→ **WORK TO COMPLETE**: Search the entries below for "done" and copy each matching line.

→ **DATASET RECORDS**:
....

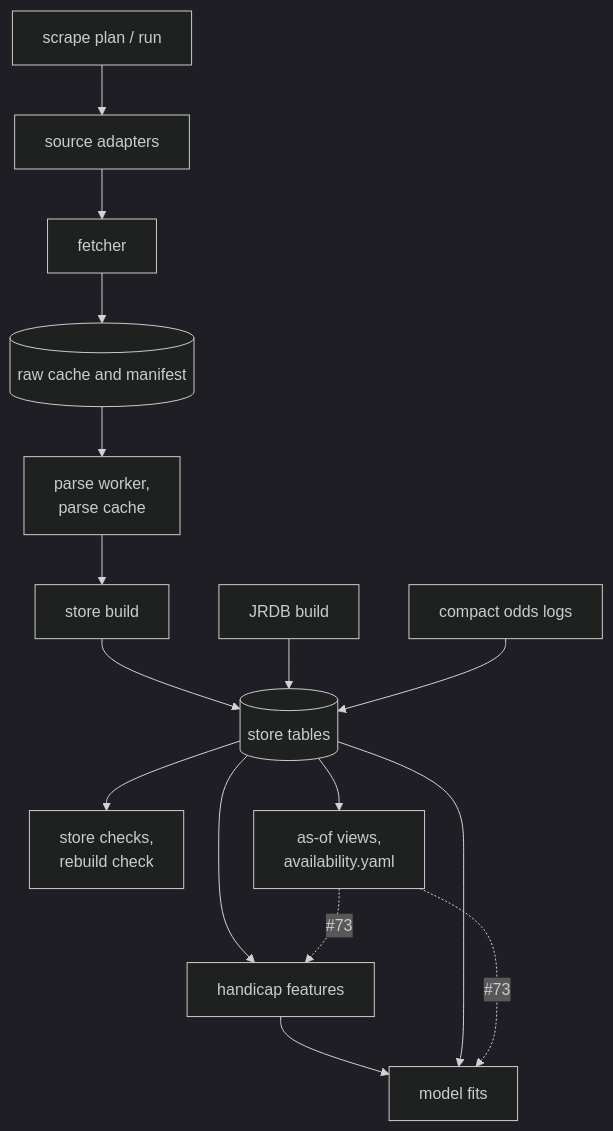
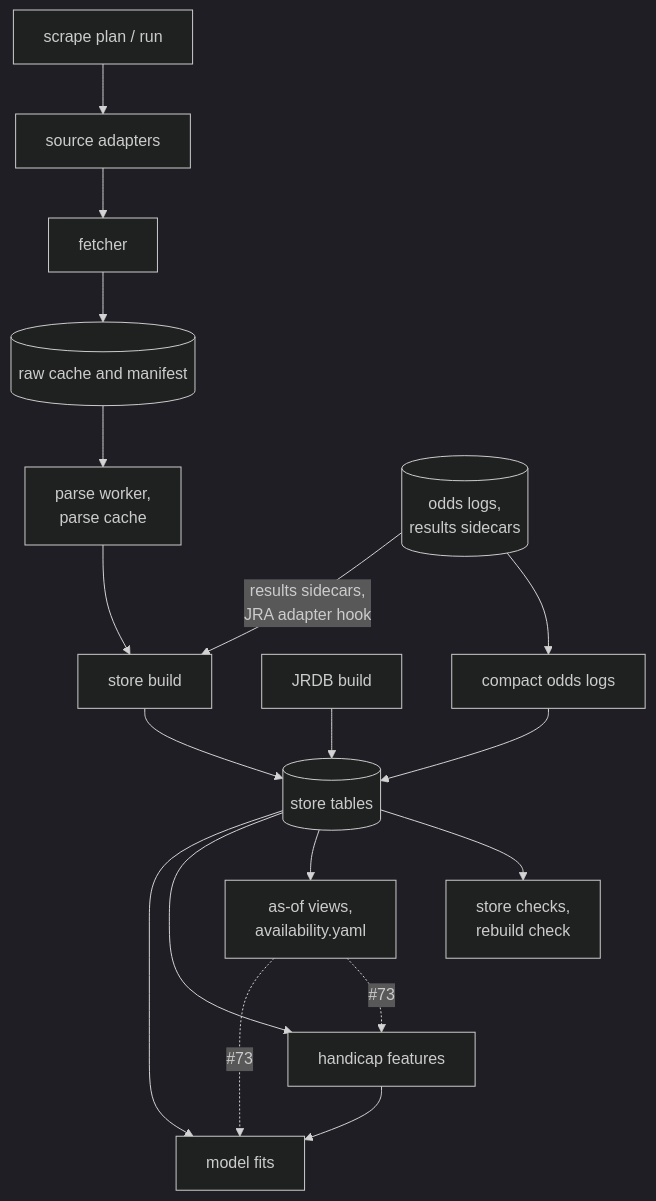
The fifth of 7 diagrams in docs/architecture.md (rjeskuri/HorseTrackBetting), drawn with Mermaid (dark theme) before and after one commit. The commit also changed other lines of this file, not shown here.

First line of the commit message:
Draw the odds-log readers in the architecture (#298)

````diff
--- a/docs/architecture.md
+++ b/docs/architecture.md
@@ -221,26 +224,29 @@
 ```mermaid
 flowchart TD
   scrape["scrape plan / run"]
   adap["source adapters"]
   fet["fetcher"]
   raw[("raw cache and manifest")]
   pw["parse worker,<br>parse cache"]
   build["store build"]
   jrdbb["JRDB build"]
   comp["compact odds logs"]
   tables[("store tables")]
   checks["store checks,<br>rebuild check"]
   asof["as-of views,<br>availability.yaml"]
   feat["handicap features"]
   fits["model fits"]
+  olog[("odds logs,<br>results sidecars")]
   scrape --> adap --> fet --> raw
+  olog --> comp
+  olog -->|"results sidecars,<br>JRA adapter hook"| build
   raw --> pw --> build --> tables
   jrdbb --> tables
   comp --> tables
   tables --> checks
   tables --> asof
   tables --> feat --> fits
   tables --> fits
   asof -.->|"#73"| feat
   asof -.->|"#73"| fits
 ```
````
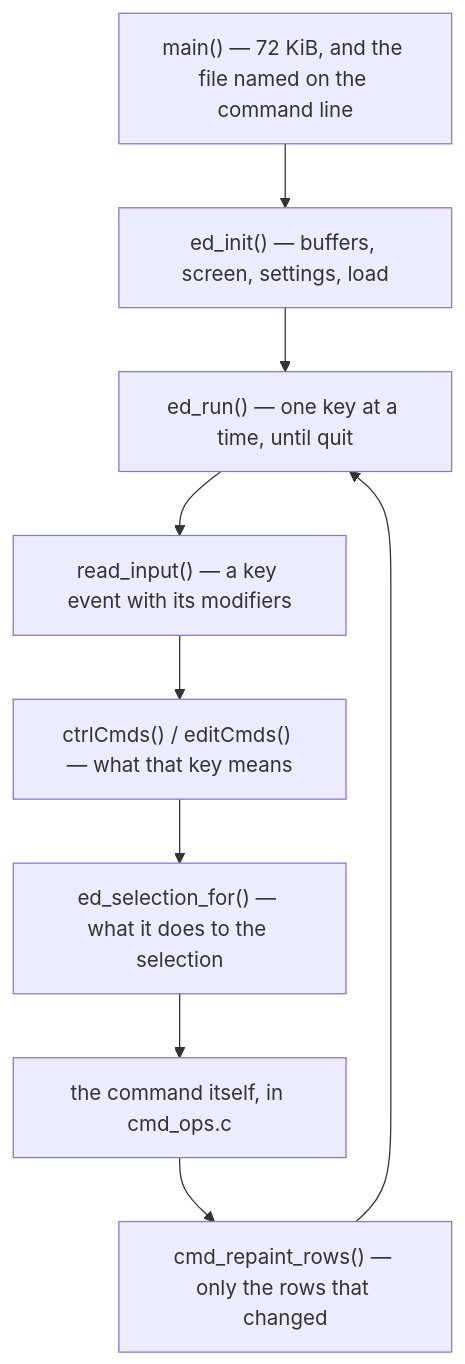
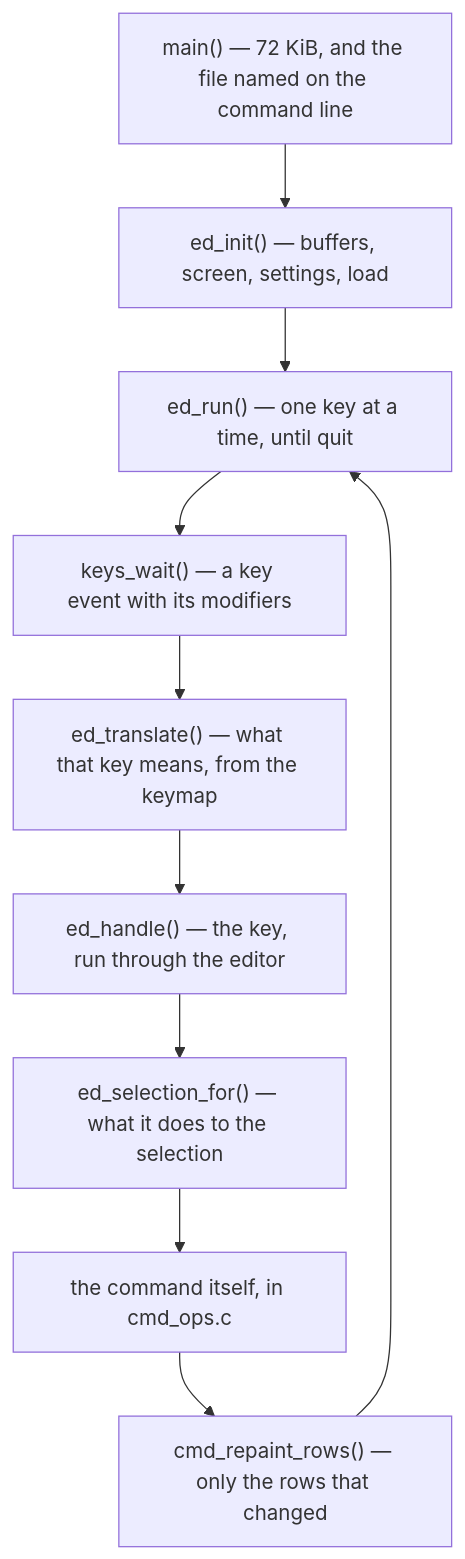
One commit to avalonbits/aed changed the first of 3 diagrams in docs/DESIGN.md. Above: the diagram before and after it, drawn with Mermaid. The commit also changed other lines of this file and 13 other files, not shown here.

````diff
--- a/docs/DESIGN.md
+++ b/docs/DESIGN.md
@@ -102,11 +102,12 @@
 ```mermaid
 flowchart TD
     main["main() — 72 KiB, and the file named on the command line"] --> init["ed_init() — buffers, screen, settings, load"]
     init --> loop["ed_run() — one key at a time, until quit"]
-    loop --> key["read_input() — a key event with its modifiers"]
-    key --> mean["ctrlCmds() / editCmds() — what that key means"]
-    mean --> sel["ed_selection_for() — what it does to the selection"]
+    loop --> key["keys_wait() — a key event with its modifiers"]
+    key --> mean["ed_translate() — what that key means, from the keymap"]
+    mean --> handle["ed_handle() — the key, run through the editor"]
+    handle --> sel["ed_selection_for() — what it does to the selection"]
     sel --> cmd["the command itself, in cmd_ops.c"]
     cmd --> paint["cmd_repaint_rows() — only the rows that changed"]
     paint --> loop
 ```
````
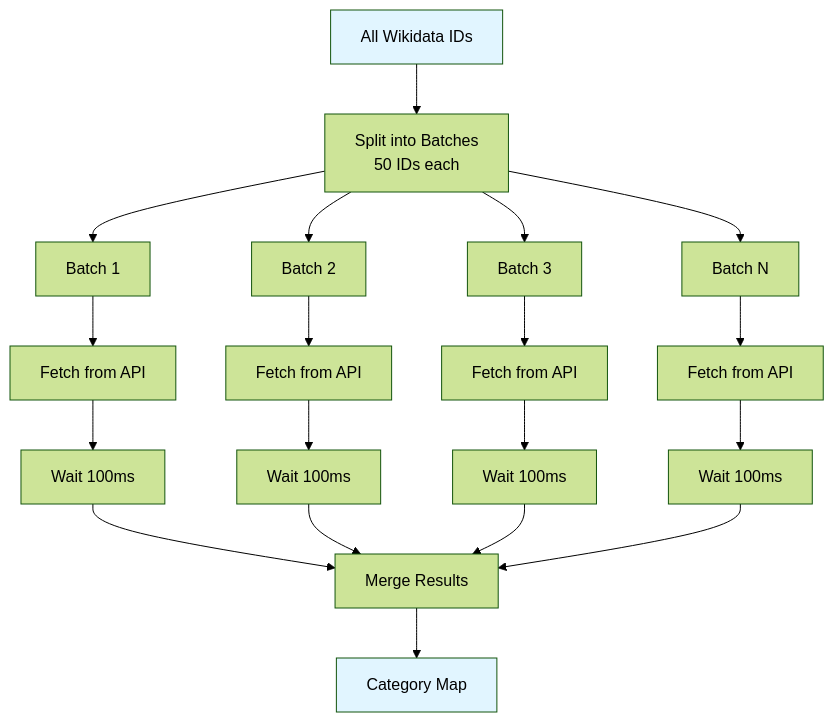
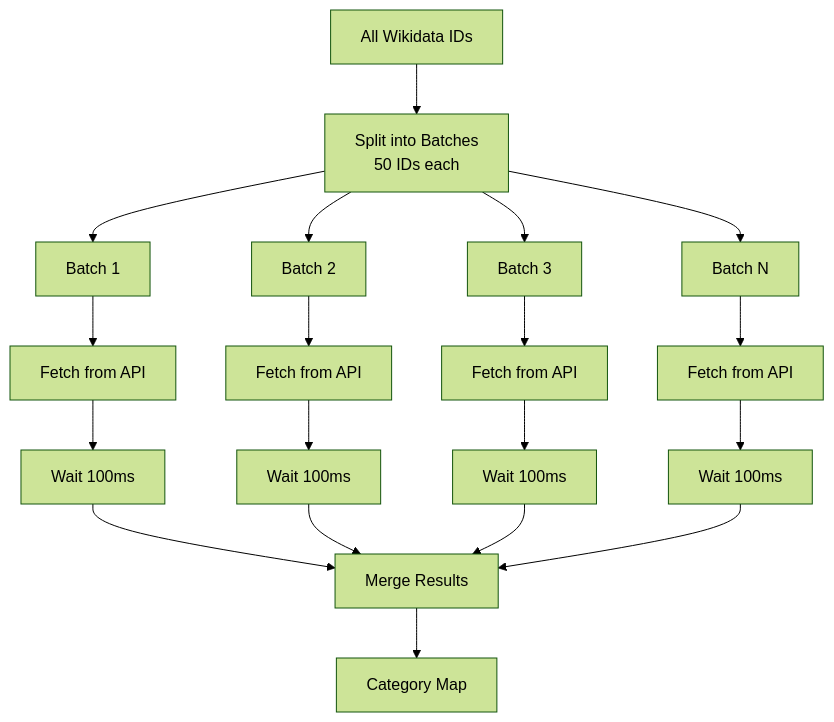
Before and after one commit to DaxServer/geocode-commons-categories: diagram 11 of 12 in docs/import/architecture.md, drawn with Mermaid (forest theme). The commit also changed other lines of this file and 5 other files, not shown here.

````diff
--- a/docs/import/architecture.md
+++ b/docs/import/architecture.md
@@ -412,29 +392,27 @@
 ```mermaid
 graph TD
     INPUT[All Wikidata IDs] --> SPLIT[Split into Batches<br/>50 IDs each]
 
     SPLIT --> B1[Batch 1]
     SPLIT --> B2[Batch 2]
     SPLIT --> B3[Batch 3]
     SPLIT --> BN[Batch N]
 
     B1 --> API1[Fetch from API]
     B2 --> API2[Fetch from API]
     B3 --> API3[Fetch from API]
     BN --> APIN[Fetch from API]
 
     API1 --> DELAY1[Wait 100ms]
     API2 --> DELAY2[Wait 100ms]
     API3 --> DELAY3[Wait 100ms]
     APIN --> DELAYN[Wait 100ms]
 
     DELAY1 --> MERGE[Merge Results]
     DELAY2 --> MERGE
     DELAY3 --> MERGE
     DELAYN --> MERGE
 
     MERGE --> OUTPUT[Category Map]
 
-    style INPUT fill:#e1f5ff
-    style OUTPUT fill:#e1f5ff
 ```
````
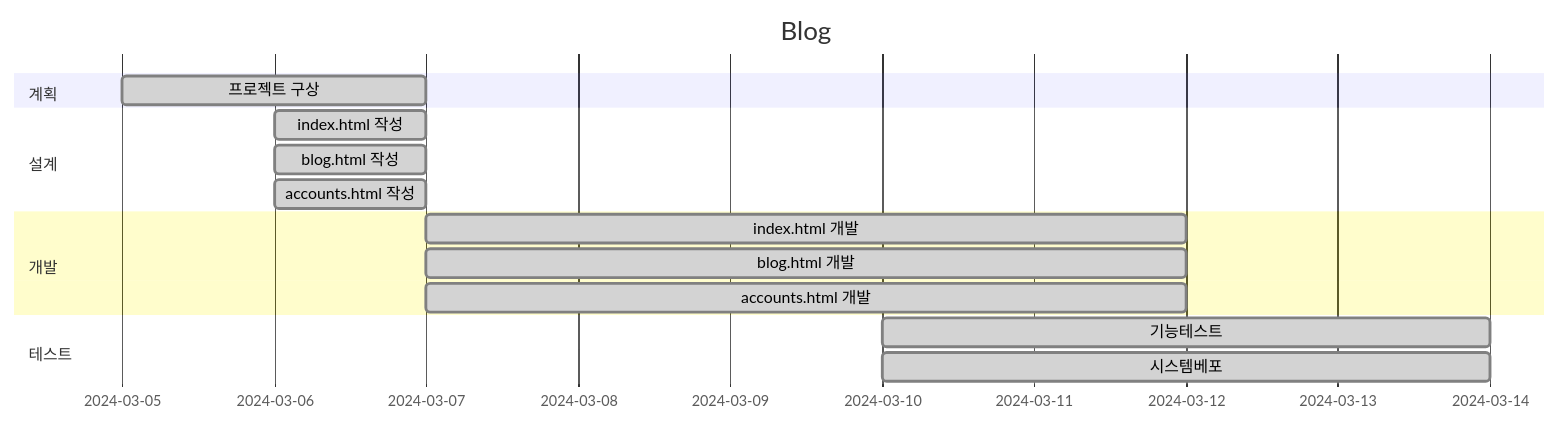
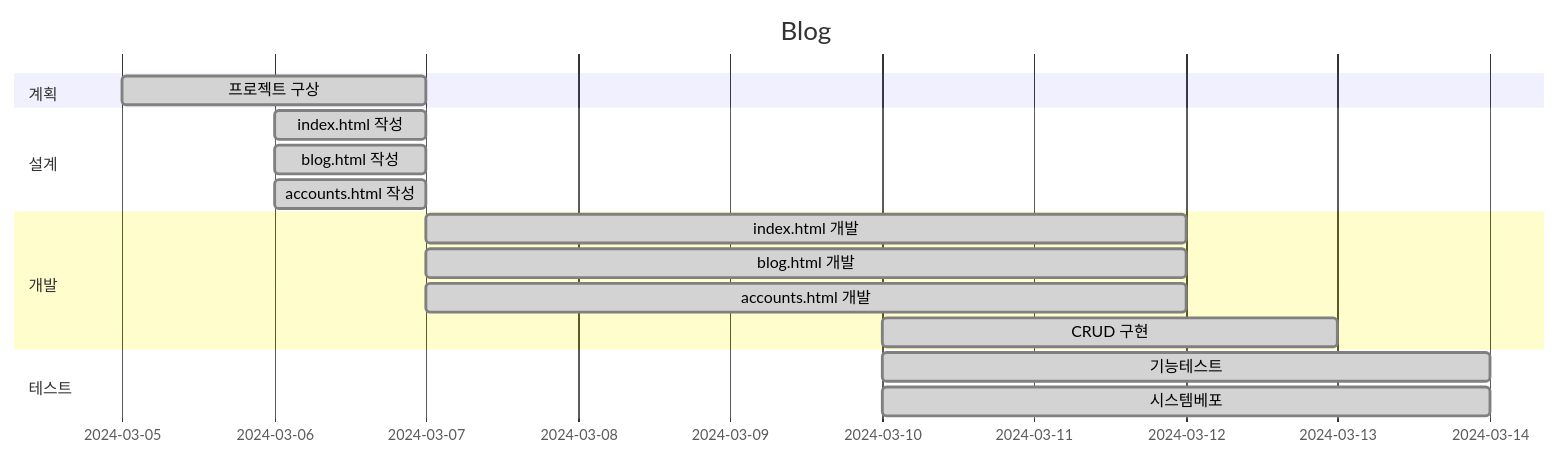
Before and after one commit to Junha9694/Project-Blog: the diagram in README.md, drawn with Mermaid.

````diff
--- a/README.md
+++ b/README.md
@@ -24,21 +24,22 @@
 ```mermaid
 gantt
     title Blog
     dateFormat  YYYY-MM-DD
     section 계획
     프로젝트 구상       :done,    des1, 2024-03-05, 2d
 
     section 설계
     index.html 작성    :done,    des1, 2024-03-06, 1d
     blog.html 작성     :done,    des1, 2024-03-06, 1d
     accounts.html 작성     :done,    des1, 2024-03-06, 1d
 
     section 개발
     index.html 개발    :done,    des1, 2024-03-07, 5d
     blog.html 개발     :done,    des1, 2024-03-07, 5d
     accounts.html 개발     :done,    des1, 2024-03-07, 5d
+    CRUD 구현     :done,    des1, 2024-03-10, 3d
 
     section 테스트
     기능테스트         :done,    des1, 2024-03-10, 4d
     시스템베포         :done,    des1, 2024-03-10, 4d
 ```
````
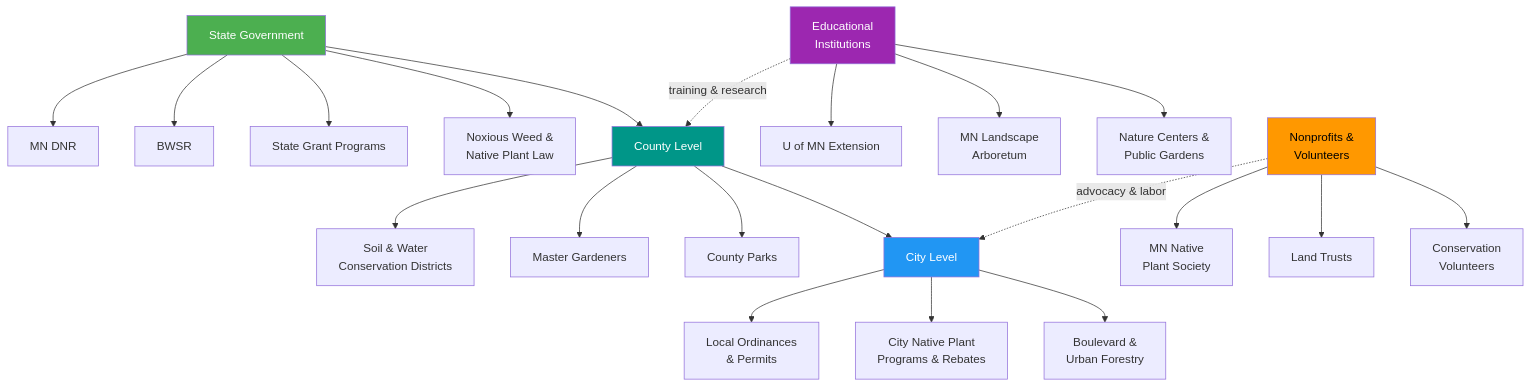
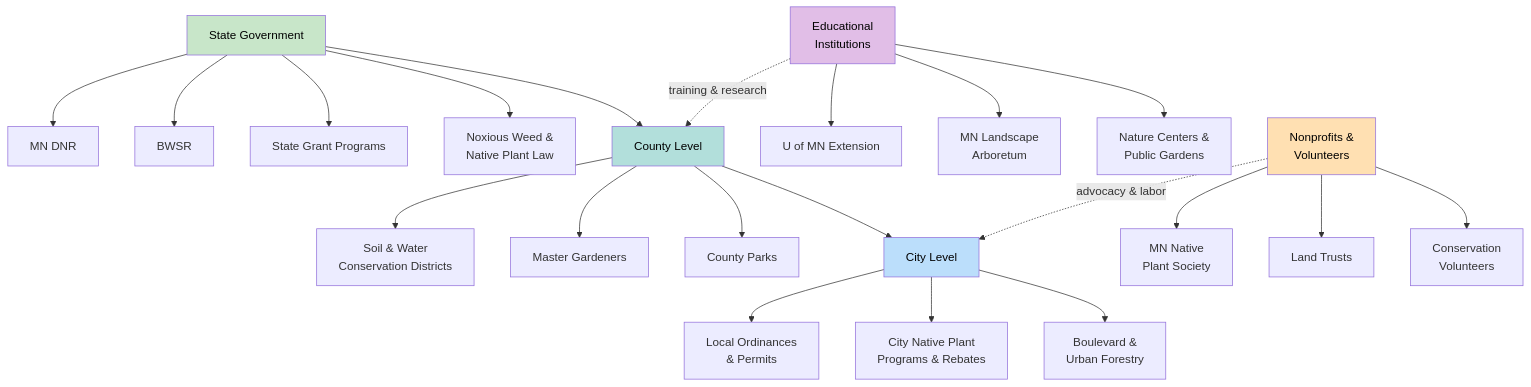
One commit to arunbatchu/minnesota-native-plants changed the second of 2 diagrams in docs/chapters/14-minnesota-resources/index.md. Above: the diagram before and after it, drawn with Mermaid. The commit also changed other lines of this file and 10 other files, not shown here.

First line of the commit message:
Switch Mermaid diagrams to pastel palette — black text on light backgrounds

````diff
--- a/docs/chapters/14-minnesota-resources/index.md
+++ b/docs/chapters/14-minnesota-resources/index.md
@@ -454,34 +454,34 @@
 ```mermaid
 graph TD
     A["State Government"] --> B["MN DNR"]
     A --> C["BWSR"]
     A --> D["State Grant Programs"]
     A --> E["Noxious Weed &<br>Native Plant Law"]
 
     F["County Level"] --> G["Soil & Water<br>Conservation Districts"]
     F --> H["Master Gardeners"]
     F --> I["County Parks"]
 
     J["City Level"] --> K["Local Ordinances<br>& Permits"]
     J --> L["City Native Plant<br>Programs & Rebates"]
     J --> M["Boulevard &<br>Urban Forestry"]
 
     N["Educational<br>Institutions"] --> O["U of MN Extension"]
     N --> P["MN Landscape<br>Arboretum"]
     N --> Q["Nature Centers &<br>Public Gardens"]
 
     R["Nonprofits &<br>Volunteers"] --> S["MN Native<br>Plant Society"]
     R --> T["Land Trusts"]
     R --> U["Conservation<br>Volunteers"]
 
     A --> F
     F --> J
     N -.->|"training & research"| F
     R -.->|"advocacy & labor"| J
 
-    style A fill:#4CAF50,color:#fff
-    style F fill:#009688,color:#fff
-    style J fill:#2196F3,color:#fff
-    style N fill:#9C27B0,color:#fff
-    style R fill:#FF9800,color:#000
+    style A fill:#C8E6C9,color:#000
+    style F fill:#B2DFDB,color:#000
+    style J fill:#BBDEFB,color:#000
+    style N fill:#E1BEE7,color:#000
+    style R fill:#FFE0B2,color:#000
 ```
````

....

→ **RESPONSE FOR THIS EXERCISE**:
     프로젝트 구상       :done,    des1, 2024-03-05, 2d
     index.html 작성    :done,    des1, 2024-03-06, 1d
     blog.html 작성     :done,    des1, 2024-03-06, 1d
     accounts.html 작성     :done,    des1, 2024-03-06, 1d
     index.html 개발    :done,    des1, 2024-03-07, 5d
     blog.html 개발     :done,    des1, 2024-03-07, 5d
     accounts.html 개발     :done,    des1, 2024-03-07, 5d
+    CRUD 구현     :done,    des1, 2024-03-10, 3d
     기능테스트         :done,    des1, 2024-03-10, 4d
     시스템베포         :done,    des1, 2024-03-10, 4d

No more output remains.